• [EXERCISE OBJECTIVE]: Look for the string "default" in the material below. Copy every line where you find it.

[Start of Attachment]

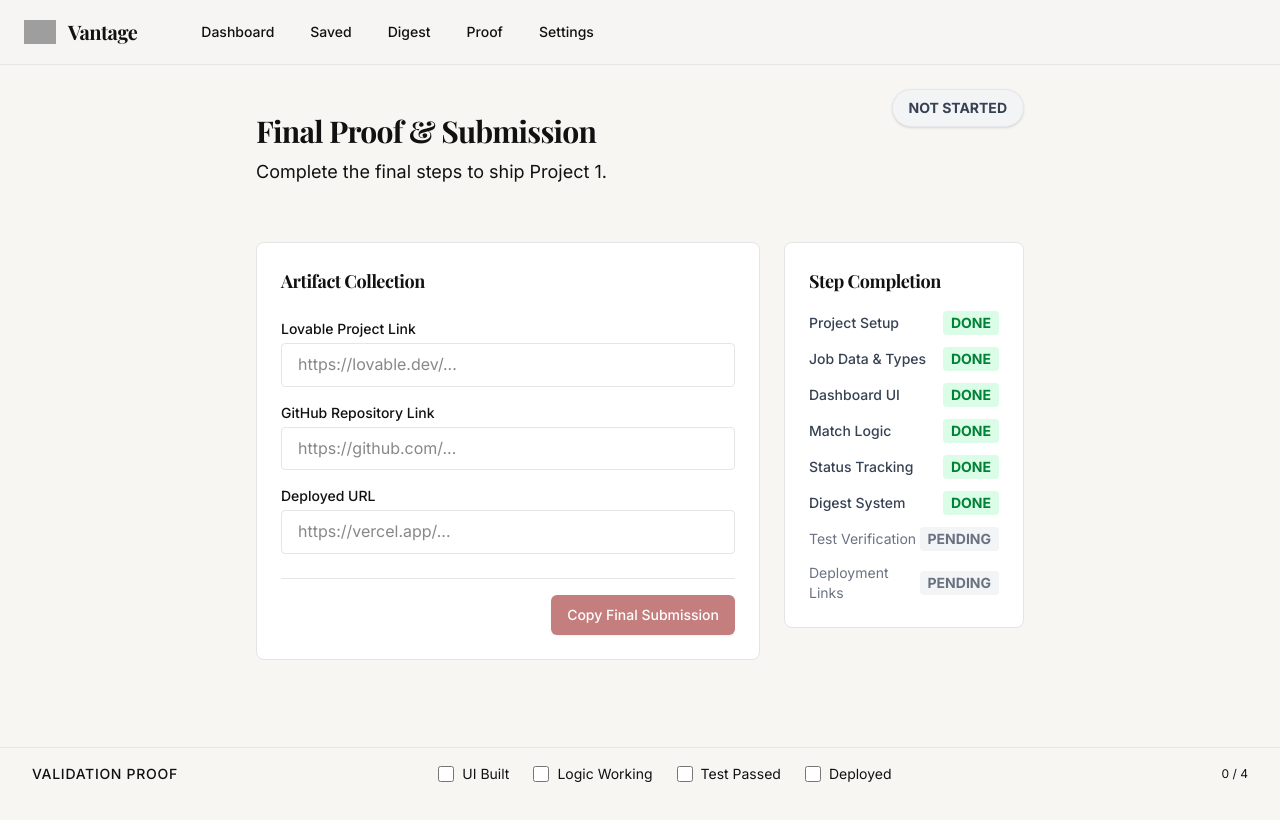
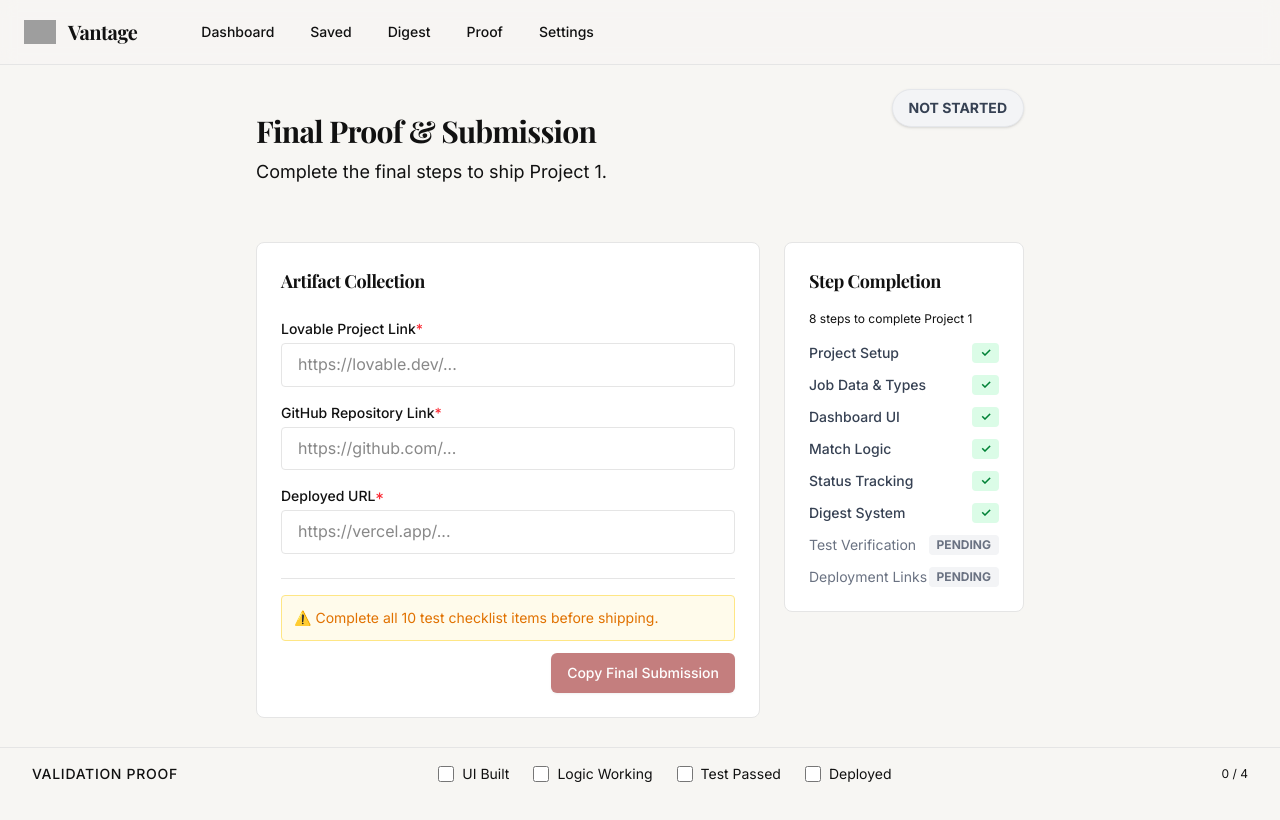
Before and after one commit to Rakesh-46-VR/job, a Next.js app in the folder job_notification_tracker/: page /jt/proof in a window 1280 px wide. Shown: the top 820 px of the page. Built offline with nearby package versions, Linux system fonts and the light colour scheme; grey boxes are pictures that could not be loaded.

Commit message:
feat: proofs

```diff
--- a/job_notification_tracker/app/jt/proof/page.tsx
+++ b/job_notification_tracker/app/jt/proof/page.tsx
@@ -7,6 +7,17 @@ import { Card } from "@/components/ui/Card";
 import { Button } from "@/components/ui/Button";
 import { Toast } from "@/components/ui/Toast";
 
+// URL validation helper
+const isValidURL = (url: string): boolean => {
+    if (!url) return false;
+    try {
+        new URL(url);
+        return url.startsWith("http://") || url.startsWith("https://");
+    } catch {
+        return false;
+    }
+};
+
 export default function ProofPage() {
     const [links, setLinks] = useState({
         lovable: "",
@@ -14,7 +25,7 @@ export default function ProofPage() {
         deployed: ""
     });
     const [isVerified, setIsVerified] = useState(false);
-    const [status, setStatus] = useState("Not Started");
+    const [status, setStatus] = useState<"Not Started" | "In Progress" | "Shipped">("Not Started");
     const [toast, setToast] = useState({ message: "", visible: false });
 
     useEffect(() => {
@@ -35,10 +46,11 @@ export default function ProofPage() {
         }
     }, []);
 
+    // Update status based on conditions
     useEffect(() => {
-        // Update status logic
-        const hasLinks = links.lovable && links.github && links.deployed;
-        if (isVerified && hasLinks) {
+        const allLinksValid = isValidURL(links.lovable) && isValidURL(links.github) && isValidURL(links.deployed);
+
+        if (isVerified && allLinksValid) {
             setStatus("Shipped");
         } else if (links.lovable || links.github || links.deployed) {
             setStatus("In Progress");
@@ -54,7 +66,24 @@ export default function ProofPage() {
     };
 
     const handleCopy = () => {
-        const text = `Job Notification Tracker — Final Submission\n\nLovable Project:\n${links.lovable}\n\nGitHub Repository:\n${links.github}\n\nLive Deployment:\n${links.deployed}\n\nCore Features:\n- Intelligent match scoring\n- Daily digest simulation\n- Status tracking\n- Test checklist enforced`;
+        const text = `------------------------------------------
+Job Notification Tracker — Final Submission
+
+Lovable Project:
+${links.lovable}
+
+GitHub Repository:
+${links.github}
+
+Live Deployment:
+${links.deployed}
+
+Core Features:
+- Intelligent match scoring
+- Daily digest simulation
+- Status tracking
+- Test checklist enforced
+------------------------------------------`;
         navigator.clipboard.writeText(text);
         setToast({ message: "Submission copied to clipboard", visible: true });
     };
@@ -66,6 +95,8 @@ export default function ProofPage() {
             default: return "bg-gray-100 text-gray-700 border-gray-200";
         }
     };
+
+    const allLinksValid = isValidURL(links.lovable) && isValidURL(links.github) && isValidURL(links.deployed);
 
     return (
         <AppLayout>
@@ -92,38 +123,76 @@ export default function ProofPage() {
 
                         <div className="space-y-4">
                             <div>
-                                <label className="block text-sm font-medium mb-1">Lovable Project Link</label>
+                                <label className="block text-sm font-medium mb-1">Lovable Project Link<span className="text-red-500">*</span></label>
                                 <input
                                     type="url"
                                     placeholder="https://lovable.dev/..."
-                                    className="w-full px-4 py-2 rounded border border-border focus:ring-1 focus:ring-primary outline-none"
+                                    className={`w-full px-4 py-2 rounded border focus:ring-1 focus:ring-primary outline-none ${
+                                        links.lovable && !isValidURL(links.lovable)
+                                            ? "border-red-300 bg-red-50"
+                                            : isValidURL(links.lovable)
+                                            ? "border-green-300 bg-green-50/30"
+                                            : "border-border"
+                                    }`}
                                     value={links.lovable}
                                     onChange={(e) => handleLinkChange("lovable", e.target.value)}
                                 />
+                                {links.lovable && !isValidURL(links.lovable) && (
+                                    <p className="text-xs text-red-500 mt-1">Please enter a valid URL starting with http:// or https://</p>
+                                )}
                             </div>
                             <div>
-                                <label className="block text-sm font-medium mb-1">GitHub Repository Link</label>
+                                <label className="block text-sm font-medium mb-1">GitHub Repository Link<span className="text-red-500">*</span></label>
                                 <input
                                     type="url"
                                     placeholder="https://github.com/..."
-                                    className="w-full px-4 py-2 rounded border border-border focus:ring-1 focus:ring-primary outline-none"
+                                    className={`w-full px-4 py-2 rounded border focus:ring-1 focus:ring-primary outline-none ${
+                                        links.github && !isValidURL(links.github)
+                                            ? "border-red-300 bg-red-50"
+                                            : isValidURL(links.github)
+                                            ? "border-green-300 bg-green-50/30"
+                                            : "border-border"
+                                    }`}
                                     value={links.github}
                                     onChange={(e) => handleLinkChange("github", e.target.value)}
                                 />
+                                {links.github && !isValidURL(links.github) && (
+                                    <p className="text-xs text-red-500 mt-1">Please enter a valid URL starting with http:// or https://</p>
+                                )}
                             </div>
                             <div>
-                                <label className="block text-sm font-medium mb-1">Deployed URL</label>
+                                <label className="block text-sm font-medium mb-1">Deployed URL<span className="text-red-500">*</span></label>
                                 <input
                                     type="url"
                                     placeholder="https://vercel.app/..."
-                                    className="w-full px-4 py-2 rounded border border-border focus:ring-1 focus:ring-primary outline-none"
+                                    className={`w-full px-4 py-2 rounded border focus:ring-1 focus:ring-primary outline-none ${
+                                        links.deployed && !isValidURL(links.deployed)
+                                            ? "border-red-300 bg-red-50"
+                                            : isValidURL(links.deployed)
+                                            ? "border-green-300 bg-green-50/30"
+                                            : "border-border"
+                                    }`}
                                     value={links.deployed}
                                     onChange={(e) => handleLinkChange("deployed", e.target.value)}
                                 />
+                                {links.deployed && !isValidURL(links.deployed) && (
+                                    <p className="text-xs text-red-500 mt-1">Please enter a valid URL starting with http:// or https://</p>
+                                )}
                             </div>
                         </div>
 
-                        <div className="pt-4 border-t border-border flex justify-end">
+                        <div className="pt-4 border-t border-border space-y-3">
+                            {!isVerified && (
+                                <p className="text-sm text-amber-600 bg-amber-50 p-3 rounded border border-amber-200">
+                                    ⚠️ Complete all 10 test checklist items before shipping.
+                                </p>
+                            )}
+                            {isVerified && !allLinksValid && (
+                                <p className="text-sm text-amber-600 bg-amber-50 p-3 rounded border border-amber-200">
+                                    ⚠️ Provide all 3 valid links before shipping.
+                                </p>
+                            )}
+                            <div className="flex justify-end">
                                 <Button
                                     onClick={handleCopy}
                                     disabled={status !== "Shipped"}
@@ -132,10 +201,12 @@ export default function ProofPage() {
                                     Copy Final Submission
                                 </Button>
                             </div>
+                        </div>
                     </Card>
 
                     <Card className="p-6 space-y-4 h-fit">
                         <h3 className="font-bold text-lg">Step Completion</h3>
+                        <p className="text-xs text-muted-foreground">8 steps to complete Project 1</p>
 
                         <div className="space-y-3">
                             <StepItem label="Project Setup" isCompleted={true} />
@@ -145,7 +216,7 @@ export default function ProofPage() {
                             <StepItem label="Status Tracking" isCompleted={true} />
                             <StepItem label="Digest System" isCompleted={true} />
                             <StepItem label="Test Verification" isCompleted={isVerified} />
-                            <StepItem label="Deployment Links" isCompleted={!!(links.lovable && links.github && links.deployed)} />
+                            <StepItem label="Deployment Links" isCompleted={allLinksValid} />
                         </div>
                     </Card>
                 </div>
@@ -164,8 +235,8 @@ function StepItem({ label, isCompleted }: { label: string, isCompleted: boolean
     return (
         <div className="flex items-center justify-between text-sm">
             <span className={isCompleted ? "text-gray-700 font-medium" : "text-gray-500"}>{label}</span>
-            <span className={`px-2 py-0.5 rounded textxs font-bold ${isCompleted ? "bg-green-100 text-green-700" : "bg-gray-100 text-gray-500"}`}>
-                {isCompleted ? "DONE" : "PENDING"}
+            <span className={`px-2 py-0.5 rounded text-xs font-bold ${isCompleted ? "bg-green-100 text-green-700" : "bg-gray-100 text-gray-500"}`}>
+                {isCompleted ? "✓" : "PENDING"}
             </span>
         </div>
     );
```
Lines whose indentation alone changed are shown as unchanged.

[End of Attachment]

• [EXPECTED ANSWER]:
 export default function ProofPage() {
@@ -14,7 +25,7 @@ export default function ProofPage() {
@@ -35,10 +46,11 @@ export default function ProofPage() {
@@ -54,7 +66,24 @@ export default function ProofPage() {
@@ -66,6 +95,8 @@ export default function ProofPage() {
             default: return "bg-gray-100 text-gray-700 border-gray-200";
@@ -92,38 +123,76 @@ export default function ProofPage() {
@@ -132,10 +201,12 @@ export default function ProofPage() {
@@ -145,7 +216,7 @@ export default function ProofPage() {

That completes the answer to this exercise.